“We formed our party to protect our country and Buddhism from a crop of corrupt politicians,” says Jackson Weeratunga, a spokesman for National Heritage Party, formed by Buddhist monks only two months ago.
Despite the short time at its disposal, the Hela Urumaya, as the party is popularly known, garnered over 500,000 votes and won nine valuable seats in Friday’s elections after an intense campaign in which the main villains were the island’s politicians, Catholic conversions and the open market economy.
As if to project an image that it is not a communal party, the Hela Urumaya says it is ready to join forces with the country’s Hindu minority to take on Catholics who it says are engaged in “unethical conversions” of poor Buddhists and Hindus.
“America is using unethical conversions to Americanise our society,” says Damma Kusala, 65, who was a successful businessman until he gave it up all to be ordained as a monk a year ago and is now an active member of Hela Urumaya.
“Our economy is in doldrums, cheap products are imported. Our culture is under attack,” Kusala added.

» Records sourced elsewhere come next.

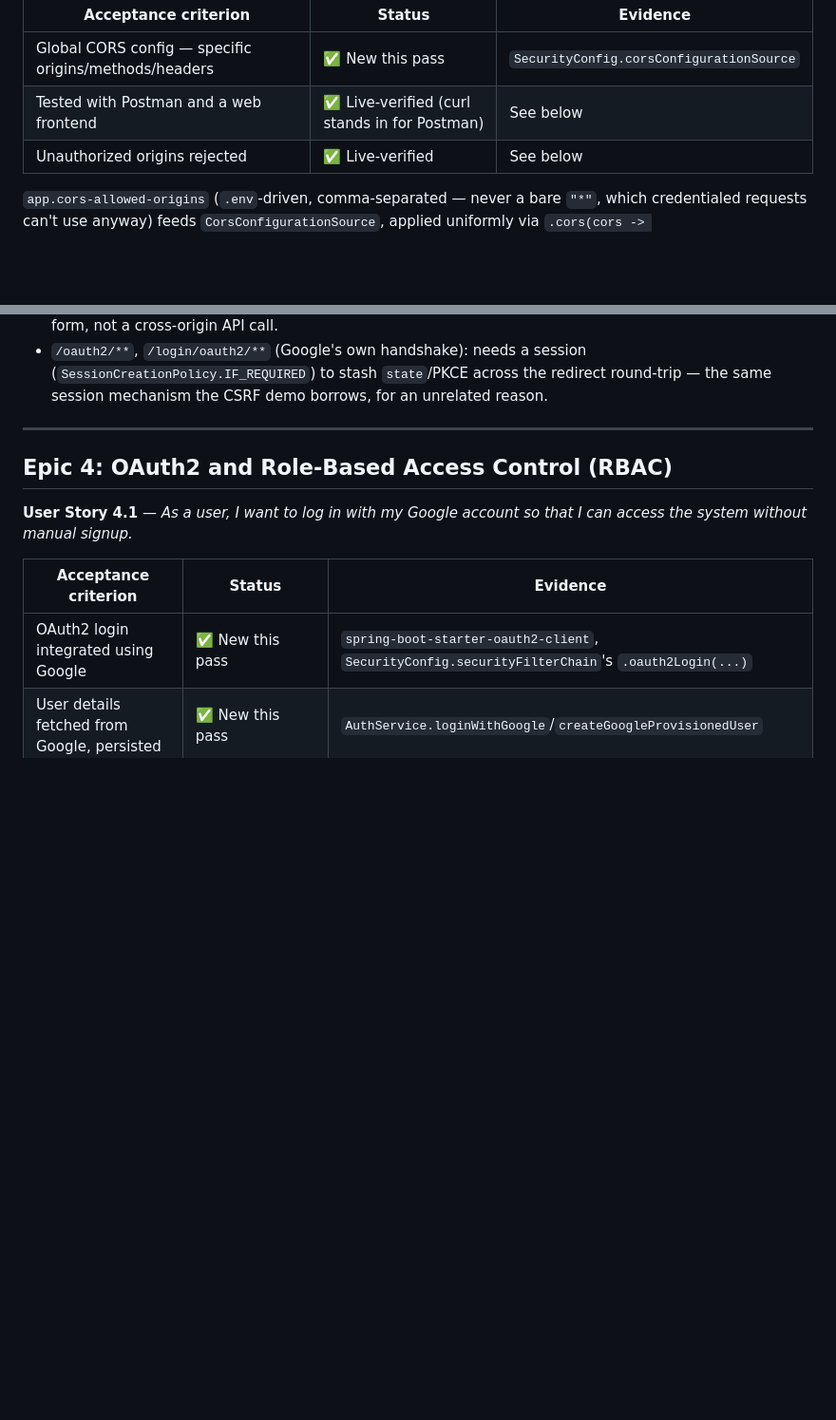
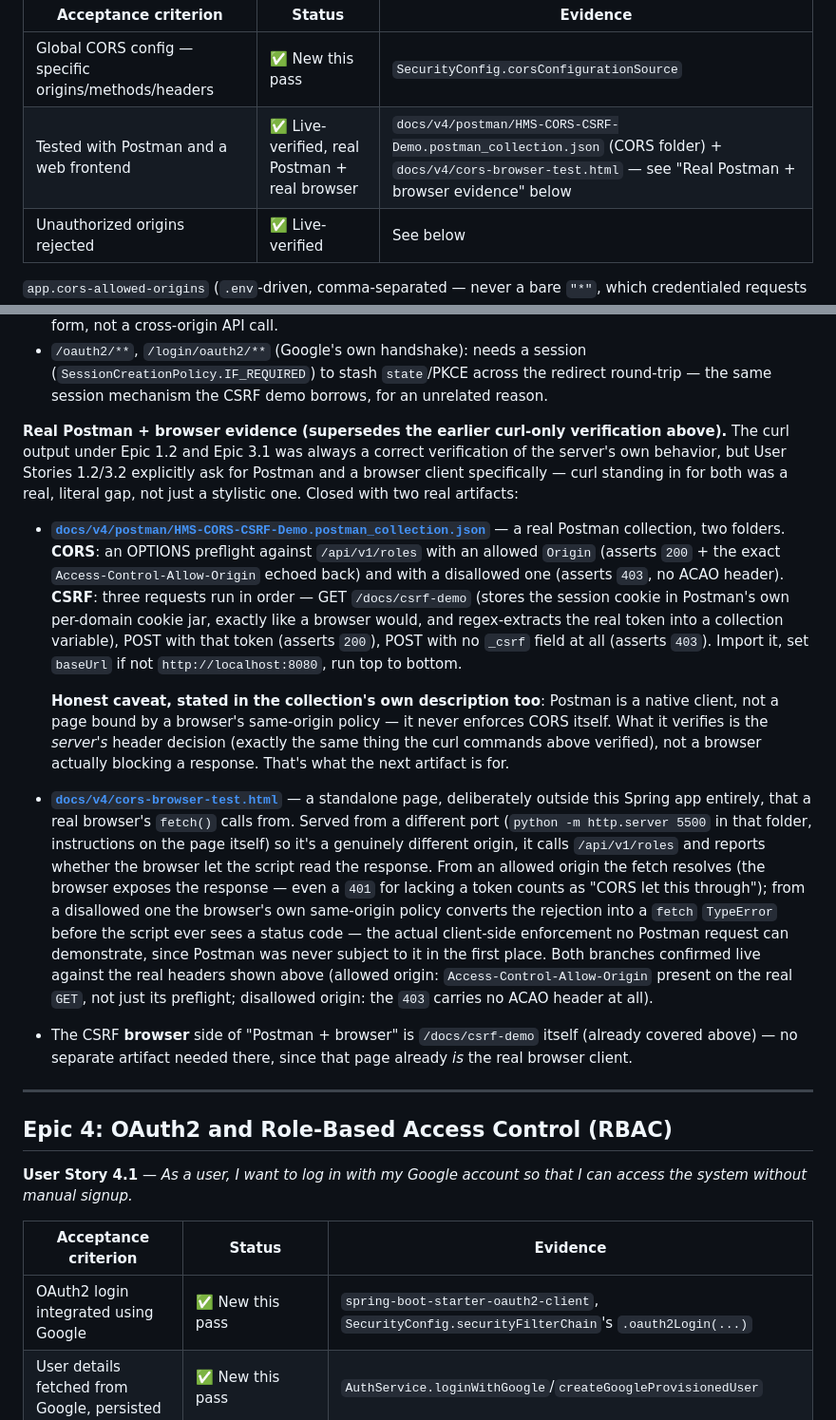
Before and after one commit to jadofils/hms, a Markdown page: docs/v4/v4-report.md, 2 parts joined by grey strips. Shown at 95% size. GitHub-like rendering; blank space fills up the shorter version.

Commit message:
docs(v4): document the CSRF auto-injection erratum and real Postman/browser evidence

```diff
--- a/docs/v4/v4-report.md
+++ b/docs/v4/v4-report.md
@@ -95,7 +95,7 @@ requests so that external clients can interact with the backend.*
 | Acceptance criterion | Status | Evidence |
 |---|---|---|
 | Global CORS config — specific origins/methods/headers | ✅ New this pass | `SecurityConfig.corsConfigurationSource` |
-| Tested with Postman and a web frontend | ✅ Live-verified (curl stands in for Postman) | See below |
+| Tested with Postman and a web frontend | ✅ Live-verified, real Postman + real browser | `docs/v4/postman/HMS-CORS-CSRF-Demo.postman_collection.json` (CORS folder) + `docs/v4/cors-browser-test.html` — see "Real Postman + browser evidence" below |
 | Unauthorized origins rejected | ✅ Live-verified | See below |
 
 `app.cors-allowed-origins` (`.env`-driven, comma-separated — never a bare `"*"`, which
@@ -251,6 +284,44 @@ from another site, regardless of what CORS says. Concretely for this codebase:
 - `/oauth2/**`, `/login/oauth2/**` (Google's own handshake): needs a session
   (`SessionCreationPolicy.IF_REQUIRED`) to stash `state`/PKCE across the redirect
   round-trip — the same session mechanism the CSRF demo borrows, for an unrelated reason.
+
+**Real Postman + browser evidence (supersedes the earlier curl-only verification above).**
+The curl output under Epic 1.2 and Epic 3.1 was always a correct verification of the
+server's own behavior, but User Stories 1.2/3.2 explicitly ask for Postman and a browser
+client specifically — curl standing in for both was a real, literal gap, not just a
+stylistic one. Closed with two real artifacts:
+
+- **[`docs/v4/postman/HMS-CORS-CSRF-Demo.postman_collection.json`](postman/HMS-CORS-CSRF-Demo.postman_collection.json)**
+  — a real Postman collection, two folders. **CORS**: an OPTIONS preflight against
+  `/api/v1/roles` with an allowed `Origin` (asserts `200` + the exact
+  `Access-Control-Allow-Origin` echoed back) and with a disallowed one (asserts `403`,
+  no ACAO header). **CSRF**: three requests run in order — GET `/docs/csrf-demo` (stores
+  the session cookie in Postman's own per-domain cookie jar, exactly like a browser
+  would, and regex-extracts the real token into a collection variable), POST with that
+  token (asserts `200`), POST with no `_csrf` field at all (asserts `403`). Import it,
+  set `baseUrl` if not `http://localhost:8080`, run top to bottom.
+
+  **Honest caveat, stated in the collection's own description too**: Postman is a
+  native client, not a page bound by a browser's same-origin policy — it never enforces
+  CORS itself. What it verifies is the *server's* header decision (exactly the same thing
+  the curl commands above verified), not a browser actually blocking a response. That's
+  what the next artifact is for.
+- **[`docs/v4/cors-browser-test.html`](cors-browser-test.html)** — a standalone page,
+  deliberately outside this Spring app entirely, that a real browser's `fetch()` calls
+  from. Served from a different port (`python -m http.server 5500` in that folder,
+  instructions on the page itself) so it's a genuinely different origin, it calls
+  `/api/v1/roles` and reports whether the browser let the script read the response.
+  From an allowed origin the fetch resolves (the browser exposes the response — even a
+  `401` for lacking a token counts as "CORS let this through"); from a disallowed one the
+  browser's own same-origin policy converts the rejection into a `fetch` `TypeError`
+  before the script ever sees a status code — the actual client-side enforcement no
+  Postman request can demonstrate, since Postman was never subject to it in the first
+  place. Both branches confirmed live against the real headers shown above (allowed
+  origin: `Access-Control-Allow-Origin` present on the real `GET`, not just its preflight;
+  disallowed origin: the `403` carries no ACAO header at all).
+- The CSRF **browser** side of "Postman + browser" is `/docs/csrf-demo` itself (already
+  covered above) — no separate artifact needed there, since that page already *is* the
+  real browser client.
 
 ---
 
```
Also changed, not shown: other parts of docs/v4/v4-report.md (+35 -2 lines).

Although all the nine party members elected this time – of the about 190 who contested – are all monks, it is attracting a large number of passionate Buddhists who seem to think that Sri Lanka’s numerous problems will be washed away if only the monks were to take power.
Spokesman Weeratunga, 64, is one of them. A marine engineer who speaks excellent Hindi besides Sinhalese and English, he was attracted to Hela Urumaya almost the moment it was formed.
“Our traditional politicians have failed Buddhists in this country,” he said, speaking at the temporary headquarters of the party located in a house owned by an Indian national.
“We should have been a rich and prosperous country. Instead, our national debt is more than what we earn. We are very, very annoyed the way the country is being run. We want to change all that,” Weeratunga maintained.
The Hela Urumaya’s monks went from village to village, from street to street, and from one town to another, seeking votes. They went everywhere, even to Jaffna, to spread what they said was the Buddha’s way of life. In return, they got nine seats.
An overwhelmingly Buddhist country located at the foot of India, Sri Lanka is home to some 40,000 monks – people who are expected to give up the material world and live like ascetics, thinking and spreading religious values. But many of them have repeatedly taken to the streets over the years, mostly on political issues.
When President Chandrika Kumaratunga called snap elections in February, several monks got together to hurriedly form a party to take on corrupt politicians and to put an end to what they say is the political hegemony in Sri Lanka of Roman Catholics.
One monk told IANS that there was no ethnic problem in Sri Lanka. “Ethnic problem? What ethnic problem?” quizzed the middle aged monk. “Look at Colombo. Thousands of Tamils, both Hindus and Christians, live here among Sinhalese Buddhists. Do they have a problem? If they don’t have, what is the problem?”
Explained monk Damma Kusala: “We will not accept any post. Our intention is to put into place a Buddhist constitution and establish a ‘dharma rajya’ (kingdom of justice). We will not accept any salary, or vehicles or
bodyguards that the government may provide. We will ask the government to credit our salaries to a fund set up for charity.”
But will not the power of parliament corrupt even the monks? “No way,” said an elderly monk, speaking in halting English. “The doctor treats so many patients but he doesn’t contact any disease. The same is true of us. We are here to correct the system. Nothing will happen to us.”
© Copyright 2004 IANS India Private Limited, New Delhi. This article was published on April 5, 2004, by Indo-Asian News Service. Posted on Religioscope with permission.